For instance, a post-it saying “count your calories” placed on the refrigerator door (or maybe on your favorite sugary snack itself)  can help you remember that you’re supposed to be cutting back — until one day you realize that you don’t need to be reminded anymore.

These triggers all require a lot of forethought, though — you have to remember that you need to remember something in the first place.

For a lot of tasks, the best reminder is one that’s completely automated — you set it up and then forget about it, trusting the trigger to pop up when you need it.

How to Make a Reminder Works for You

Computers and ubiquity of mobile Internet-connected devices make it possible to set up automatic triggers for just about anything.

Advertising

Desktop software like Outlook will pop up reminders on your desktop screen, and most online services go an extra step and send reminders via email or SMS text message — just the thing to keep you on track. Sandy, for example, just does automatic reminders.

Automated reminders can help you build habits — but it can also help you remember things that are too important to be trusted even to habit. Diabetics who need to take their insulin, HIV patients whose medication must be taken at an exact time in a precise order, phone calls that have to be made exactly on time, and other crucial events require triggers even when the habit is already in place.

My advice is to set reminders for just about everything — have them sent to your mobile phone in some way (either through a built-in calendar or an online service that sends updates) so you never have to think about it — and never have to worry about forgetting.

Your weekly review is a good time to enter new reminders for the coming weeks or months.
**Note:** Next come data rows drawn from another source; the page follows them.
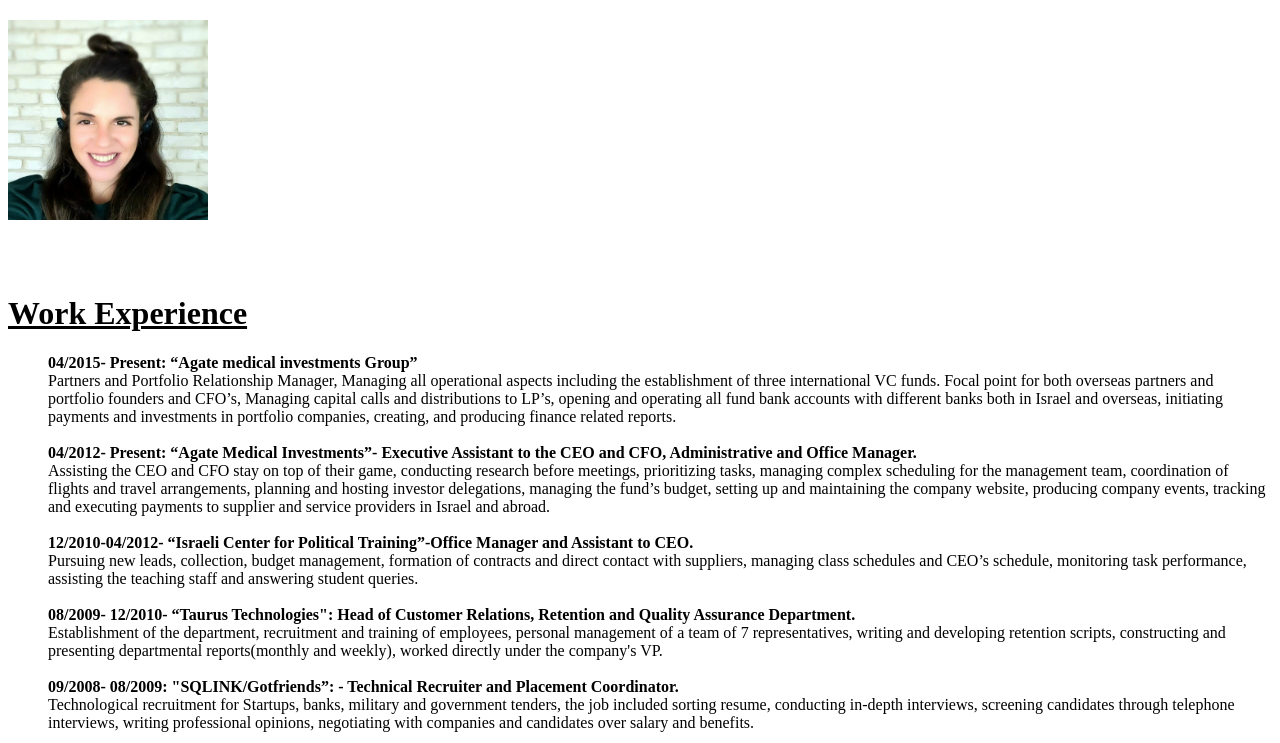
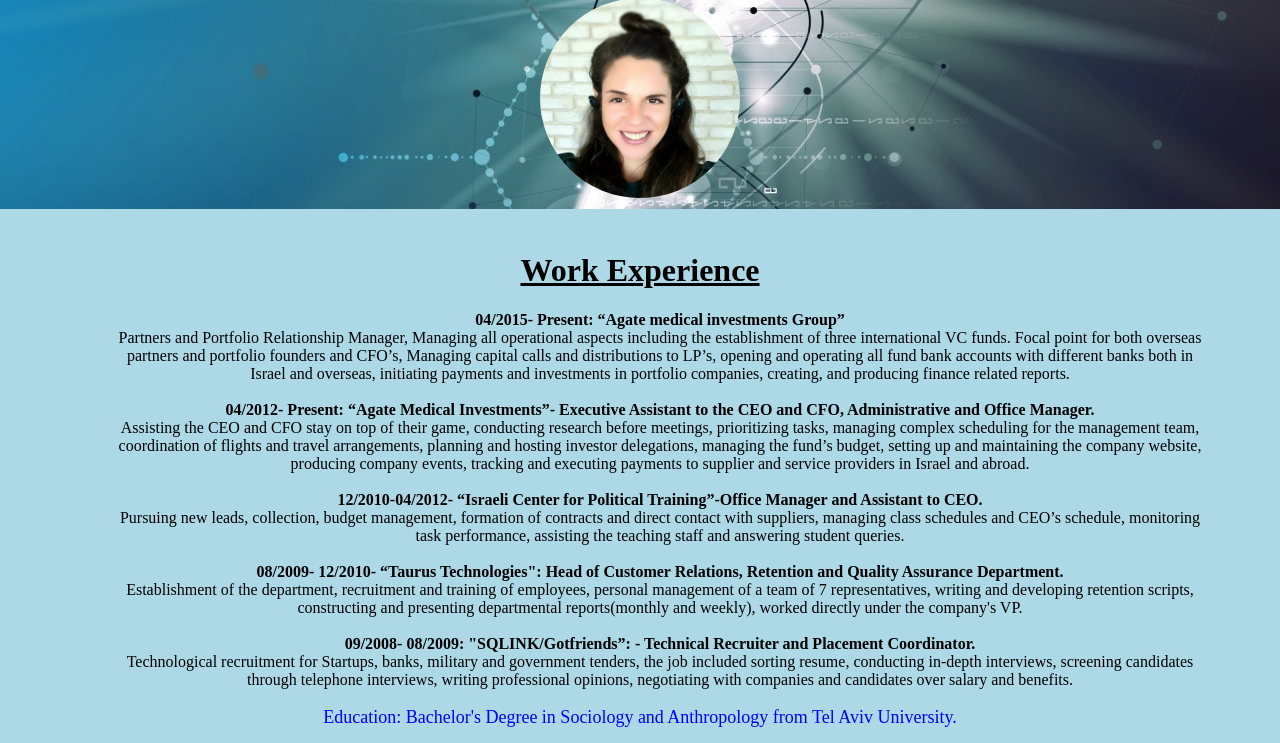
Before and after one commit to GavishD/1st-Assignment-, a plain HTML site: page index.html in a window 1280 px wide. Shown: the part 141-884 px from the top of the page. Drawn offline with Linux system fonts and the light colour scheme; the site is published under a folder, as on GitHub Pages, so addresses that start at the root find nothing.

Commit message:
Update index.html

```diff
--- a/index.html
+++ b/index.html
@@ -1,7 +1,7 @@
 <html>
 <meta name="viewport" content="width=device-width, initial-scale=1.0">
 	<head>
-		<link rel="stylesheet" type="text/css" href="/cvstyle.css">
+		<link rel="stylesheet" type="text/css" href="cvstyle.css">
 	</head>
 		<div>
 		<br>
```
I simply don’t want to think about what I’m supposed to be doing; I want to be reminded so I can think just about actually doing it.

I tend to use my calendar for reminders, mostly, though I do like Sandy quite a bit.

More on Building Habits

Featured photo credit: Unsplash via unsplash.com

Advertising

Reference

[1] Getting Things Done: Trusted System

Read Next